Elizabeth told me she is currently writing a book. Yay, Elizabeth! "How old were when you started writing?" she wanted to know. I told her I think I was about eight or nine. To be honest, I can't remember a time when I wasn't writing a book!! Christian made me laugh with his question: "When will you stop writing?" I told him, "I don't know! I hope NEVER!" Samuel was looking at the notes I was writing on the whiteboard, and he asked, "Do I have to write it down?" That also made me laugh -- I told Samuel he could write down whatever he wanted to. Then I explained to him that for me, writing something down helps me remember it better. I suggested he might try that technique too! Justin wanted to know, "Does it happen when you're writing a book that you lose an idea?" I thought that was another cool question. I'm sure it has happened, but that's why I try to write all my ideas down as soon as I get them. Which explains why there are little notes in every room of my house.

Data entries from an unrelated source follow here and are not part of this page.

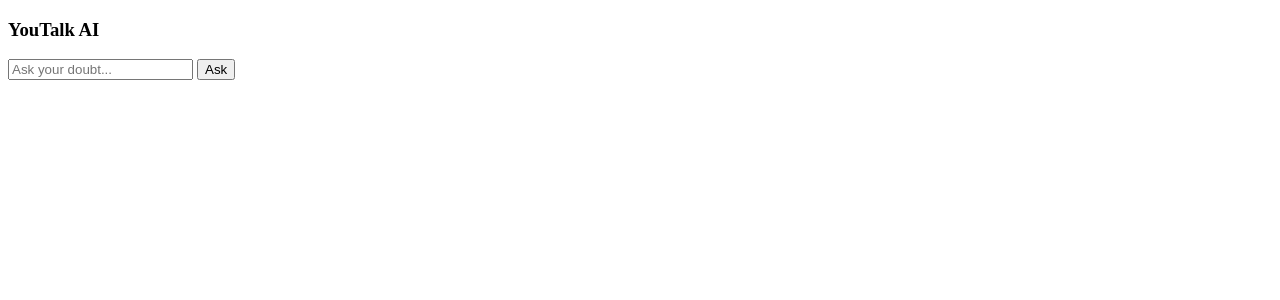
Repository: GAURAV7820/YOUTALK-AI
Page: extension/popup.html
An editor plug-in stored every save of this project. The page is shown before and after the next save, followed by the edit.
The browser window is 1280 px wide. The pictures show the whole page.

Above is the page before, as saved 2026-03-21 18:58:28.

### extension/popup.html
<!DOCTYPE html>
<html>
<head>
  <title>YouTalk</title>
</head>
<body>

  <h3>YouTalk AI</h3>

  <input type="text" id="question" placeholder="Ask your doubt..." />
  <button id="askBtn">Ask</button>

  <p id="response"></p>

  <script src="popup.js"></script>

</body>
</html>

### extension/popup.js
console.log("popup.js loaded");

const askButton = document.getElementById("askBtn");
const questionInput = document.getElementById("question");
const responseEl = document.getElementById("response");

askButton.addEventListener("click", async () => {
    const question = questionInput.value.trim();

    if (!question) {
        responseEl.textContent = "Enter a question first.";
        return;
    }

    const [tab] = await chrome.tabs.query({ active: true, currentWindow: true });

    if (!tab?.url?.includes("youtube.com")) {
        responseEl.textContent = "Open a YouTube video first.";
        return;
    }

    await chrome.scripting.executeScript({
        target: { tabId: tab.id },
        files: ["content.js"],
    });

    const response = await new Promise((resolve) => {
        chrome.tabs.sendMessage(tab.id, { action: "GET_TIME" }, resolve);
    });

    const time = Math.floor(response?.time || 0);
    const prompt = `Video timestamp: ${time} seconds
User question: ${question}

Explain in simple terms like teaching a beginner. Also explain why it is important.`;

    responseEl.textContent = "Thinking...";

    try {
        const res = await fetch("http://127.0.0.1:3000/ask", {
            method: "POST",
            headers: {
                "Content-Type": "application/json",
            },
            body: JSON.stringify({ prompt }),
        });

        if (!res.ok) {
            throw new Error(`Request failed with status ${res.status}`);
        }

        const data = await res.json();
        const answer = data.candidates?.[0]?.content?.parts?.[0]?.text || "No response";
        responseEl.textContent = answer;
    } catch (error) {
        console.error("Failed to fetch answer", error);
        responseEl.textContent = "Could not get a response. Check that the local server is running.";
    }
});

After the next save:
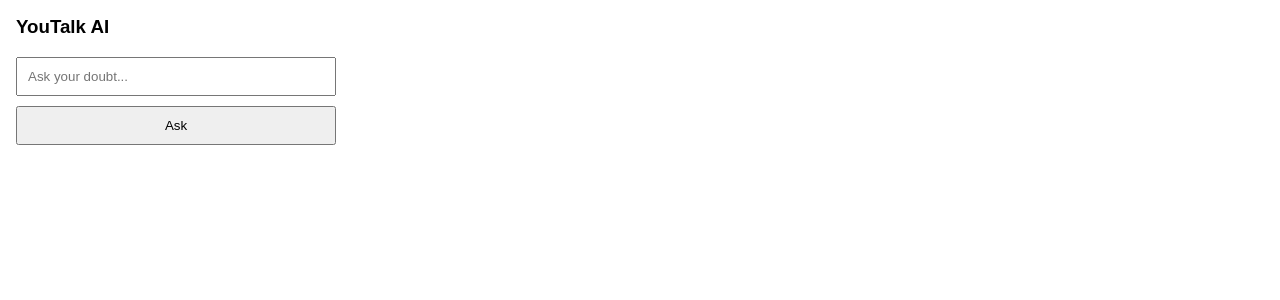
Saved 4 s later.
--- a/extension/popup.html
+++ b/extension/popup.html
@@ -1,18 +1,44 @@
 <!DOCTYPE html>
 <html>
 <head>
-  <title>YouTalk</title>
+  <meta charset="UTF-8" />
+  <title>YouTalk AI</title>
+  <style>
+    body {
+      font-family: Arial, sans-serif;
+      margin: 0;
+      padding: 16px;
+      width: 320px;
+    }
+
+    h3 {
+      margin-top: 0;
+    }
+
+    input {
+      box-sizing: border-box;
+      width: 100%;
+      padding: 10px;
+      margin-bottom: 10px;
+    }
+
+    button {
+      width: 100%;
+      padding: 10px;
+      cursor: pointer;
+    }
+
+    #response {
+      margin-top: 12px;
+      white-space: pre-wrap;
+    }
+  </style>
 </head>
 <body>
-
   <h3>YouTalk AI</h3>
-
   <input type="text" id="question" placeholder="Ask your doubt..." />
   <button id="askBtn">Ask</button>
-
   <p id="response"></p>
-
   <script src="popup.js"></script>
-
 </body>
 </html>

Hiba had the deepest question: "How did your mom survive?" I told the class the answer, but I'm afraid I can't tell you, dear blog reader, since it would spoil the story I shared in What World Is Left.

We spent the last ten minutes on a writing exercise... I think by then, the students were running out of energy -- so let's just say not all of them were working super hard! I tried having them remember a moment from when they were five years old. That's because memories often provide the seeds for stories. Walid came to show me what he had written and he gave me his permission to share it here: "I run, swim and smile always." I love the rhythm and the feeling of that sentence, Walid. Now use my writing tip and ADD SOME TROUBLE. When I shared that advice with Walid, he told me there was no trouble in his life when he was that age. "Lucky you!" I told Walid. But then I added that he can USE HIS IMAGINATION to find some trouble and add it to the story to help bring it to life.

Thanks to Ms. Crina for the invitation and thanks to the other teachers for sharing their students with me. Thanks to the students for being such attentive, lively listeners. I wish you lots of good books to read, and lots of interesting adventures for you to write about!